_Brief_: Repeat the listing exactly. Any picture in it should be left out of the copy.

_Data for this task_:

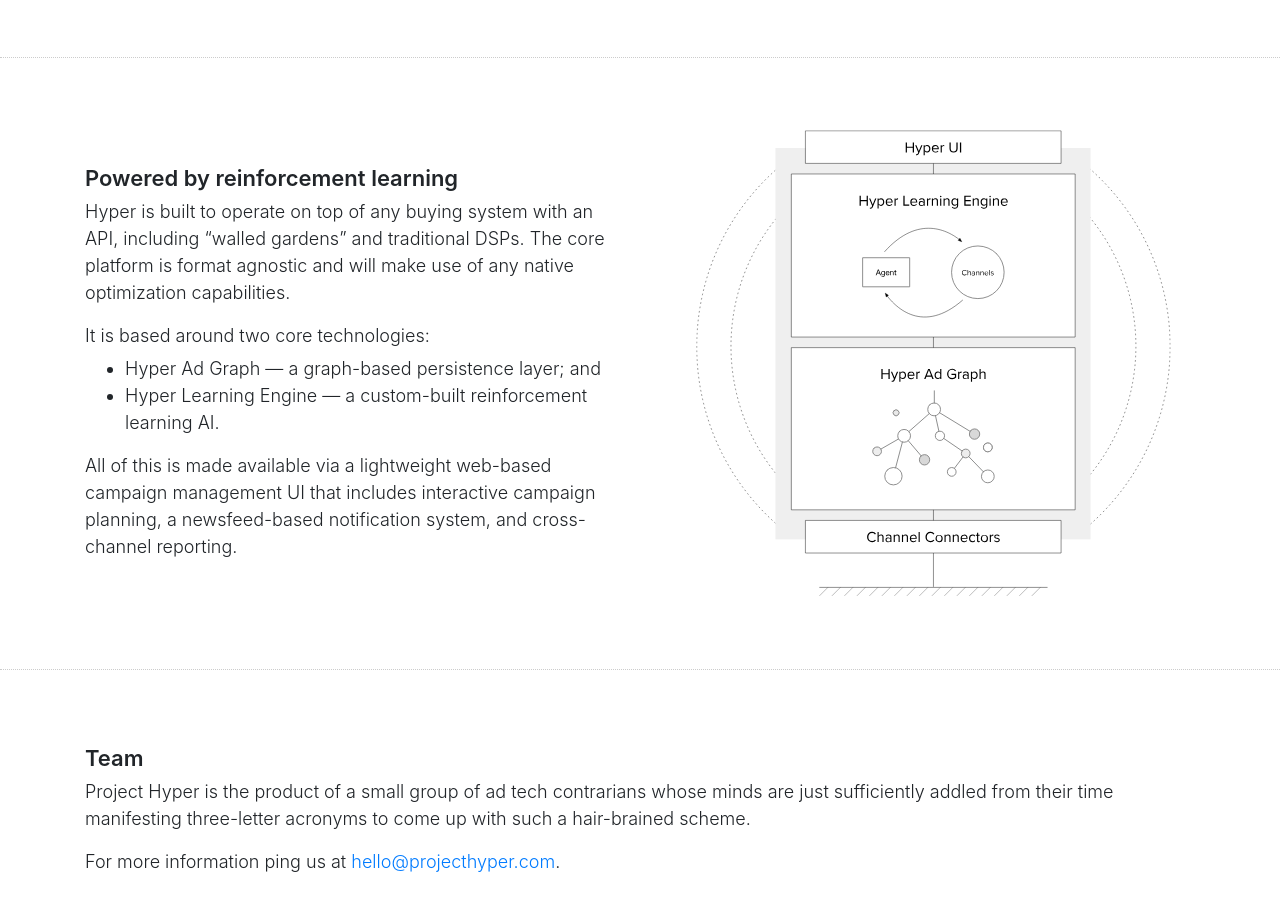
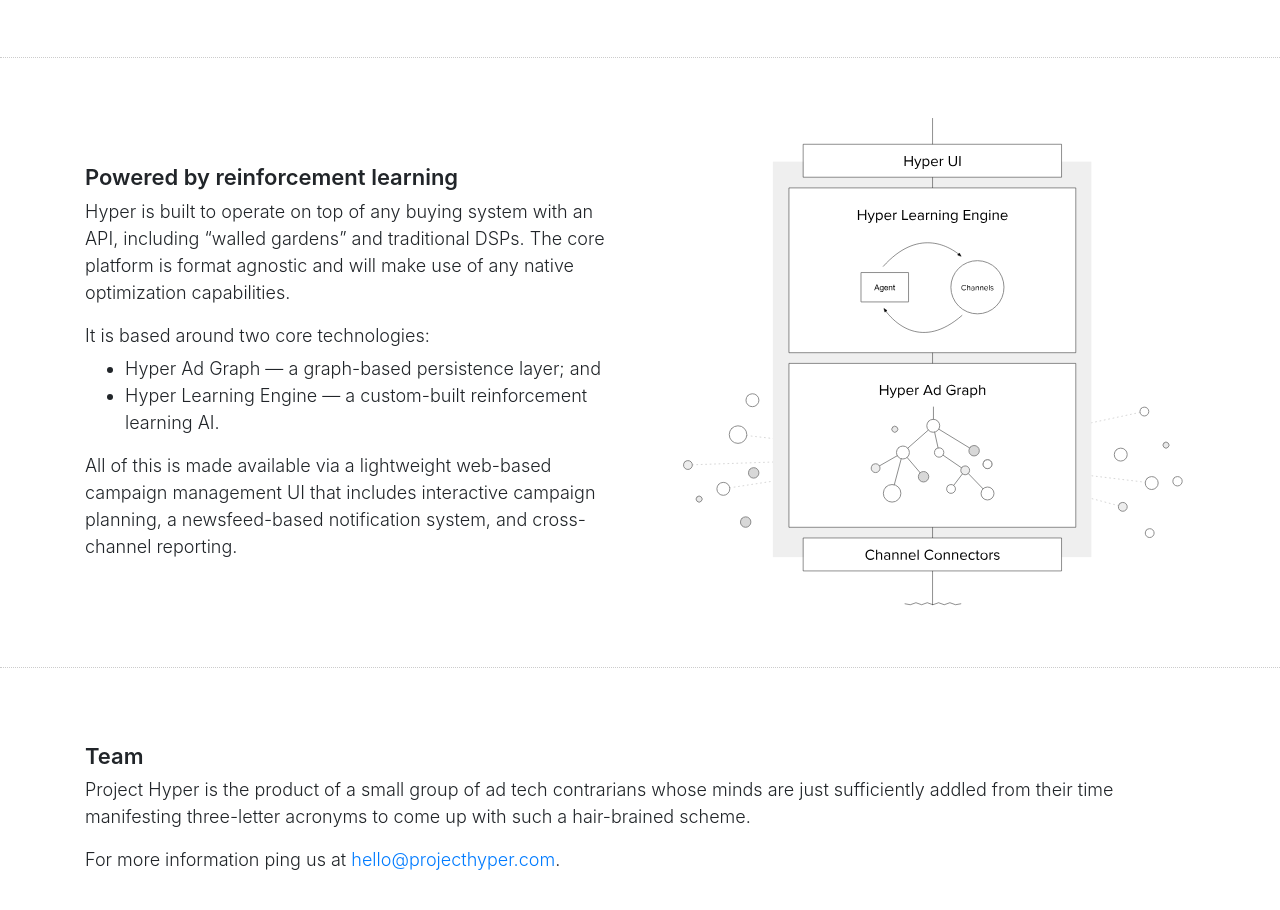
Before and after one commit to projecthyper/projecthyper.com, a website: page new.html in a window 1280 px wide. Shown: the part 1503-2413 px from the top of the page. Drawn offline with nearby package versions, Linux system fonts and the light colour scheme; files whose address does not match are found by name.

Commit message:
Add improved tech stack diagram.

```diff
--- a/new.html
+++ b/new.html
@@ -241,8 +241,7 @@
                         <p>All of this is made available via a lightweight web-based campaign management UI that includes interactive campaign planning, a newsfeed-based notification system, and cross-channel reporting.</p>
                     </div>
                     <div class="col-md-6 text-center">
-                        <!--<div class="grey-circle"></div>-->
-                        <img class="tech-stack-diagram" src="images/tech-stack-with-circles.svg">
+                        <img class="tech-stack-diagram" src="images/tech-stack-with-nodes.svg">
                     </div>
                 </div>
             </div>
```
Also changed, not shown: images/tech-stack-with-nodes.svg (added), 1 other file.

_Task answer_:
Before and after one commit to projecthyper/projecthyper.com, a website: page new.html in a window 1280 px wide. Shown: the part 1503-2413 px from the top of the page. Drawn offline with nearby package versions, Linux system fonts and the light colour scheme; files whose address does not match are found by name.

Commit message:
Add improved tech stack diagram.

```diff
--- a/new.html
+++ b/new.html
@@ -241,8 +241,7 @@
                         <p>All of this is made available via a lightweight web-based campaign management UI that includes interactive campaign planning, a newsfeed-based notification system, and cross-channel reporting.</p>
                     </div>
                     <div class="col-md-6 text-center">
-                        <!--<div class="grey-circle"></div>-->
-                        <img class="tech-stack-diagram" src="images/tech-stack-with-circles.svg">
+                        <img class="tech-stack-diagram" src="images/tech-stack-with-nodes.svg">
                     </div>
                 </div>
             </div>
```
Also changed, not shown: images/tech-stack-with-nodes.svg (added), 1 other file.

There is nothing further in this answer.